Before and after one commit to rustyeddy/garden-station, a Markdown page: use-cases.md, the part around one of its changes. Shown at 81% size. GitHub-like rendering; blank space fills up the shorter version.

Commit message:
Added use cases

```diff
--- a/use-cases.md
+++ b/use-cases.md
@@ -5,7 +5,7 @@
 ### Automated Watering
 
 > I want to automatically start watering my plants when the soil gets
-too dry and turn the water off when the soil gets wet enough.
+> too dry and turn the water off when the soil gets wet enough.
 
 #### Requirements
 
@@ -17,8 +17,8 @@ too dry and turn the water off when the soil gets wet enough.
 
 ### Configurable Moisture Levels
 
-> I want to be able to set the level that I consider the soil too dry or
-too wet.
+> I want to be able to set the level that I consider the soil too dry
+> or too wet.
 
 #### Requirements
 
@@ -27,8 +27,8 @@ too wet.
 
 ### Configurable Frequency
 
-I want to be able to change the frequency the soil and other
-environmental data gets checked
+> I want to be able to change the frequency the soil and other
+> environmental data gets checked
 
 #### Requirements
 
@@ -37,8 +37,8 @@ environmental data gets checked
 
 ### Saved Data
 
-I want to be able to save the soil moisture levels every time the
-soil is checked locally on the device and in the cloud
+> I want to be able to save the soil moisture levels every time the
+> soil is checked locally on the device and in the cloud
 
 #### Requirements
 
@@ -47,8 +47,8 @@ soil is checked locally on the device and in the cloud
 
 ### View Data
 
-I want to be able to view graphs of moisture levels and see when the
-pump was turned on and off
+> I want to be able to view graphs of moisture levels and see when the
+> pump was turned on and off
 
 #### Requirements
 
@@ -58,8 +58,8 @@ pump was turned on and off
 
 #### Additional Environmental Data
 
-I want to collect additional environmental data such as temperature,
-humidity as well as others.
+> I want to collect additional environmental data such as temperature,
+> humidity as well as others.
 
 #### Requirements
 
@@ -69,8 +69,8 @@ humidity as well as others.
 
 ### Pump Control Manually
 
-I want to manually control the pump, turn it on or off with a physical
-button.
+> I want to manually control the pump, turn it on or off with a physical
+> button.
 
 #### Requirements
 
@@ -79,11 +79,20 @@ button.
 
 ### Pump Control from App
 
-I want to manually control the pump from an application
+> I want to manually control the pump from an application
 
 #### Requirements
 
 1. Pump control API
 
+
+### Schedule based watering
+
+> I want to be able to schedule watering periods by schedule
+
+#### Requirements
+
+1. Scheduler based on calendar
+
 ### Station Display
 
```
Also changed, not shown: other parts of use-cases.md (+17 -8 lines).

## PROBLEM DESCRIPTION
Every line of the material that holds "such" should be copied out as the answer.

## TASK OUTPUT
-I want to collect additional environmental data such as temperature,
+> I want to collect additional environmental data such as temperature,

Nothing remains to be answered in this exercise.